Data extract below:

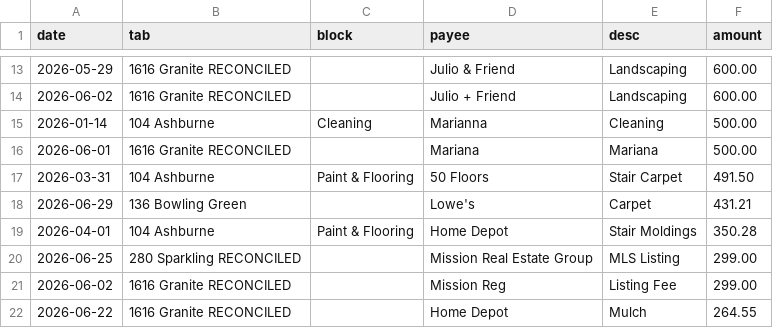
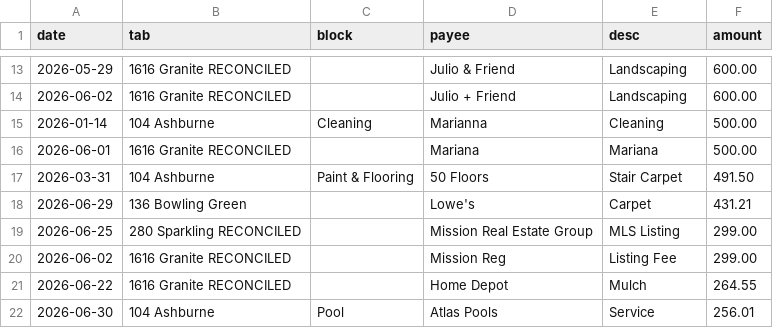
Before and after one commit to Recast-Properties/recast-books, a CSV file: data/migration/2026-09-17/rows/list-3-no-document.csv, drawn as a sheet; only a part is shown, gaps mark what is left out; the shorter side is filled out with more unchanged rows; the diff names each change by its address in the sheet, - before the commit and + after, or states it on an @@ line.

```diff
--- a/data/migration/2026-09-17/rows/list-3-no-document.csv
+++ b/data/migration/2026-09-17/rows/list-3-no-document.csv
-row 19: 2026-04-01 | 104 Ashburne | Paint & Flooring | Home Depot | Stair Moldings | 350.28
```
Also changed, not shown: data/migration/2026-09-17/rows/entries.csv, data/migration/2026-09-17/rows/list-4-in-mail-not-in-books.csv, 8 other files.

End of Data extract.

Problem statement: Which of the lines above include the word "books"? Copy each of them.

Result of this exercise:
Before and after one commit to Recast-Properties/recast-books, a CSV file: data/migration/2026-09-17/rows/list-3-no-document.csv, drawn as a sheet; only a part is shown, gaps mark what is left out; the shorter side is filled out with more unchanged rows; the diff names each change by its address in the sheet, - before the commit and + after, or states it on an @@ line.
Also changed, not shown: data/migration/2026-09-17/rows/entries.csv, data/migration/2026-09-17/rows/list-4-in-mail-not-in-books.csv, 8 other files.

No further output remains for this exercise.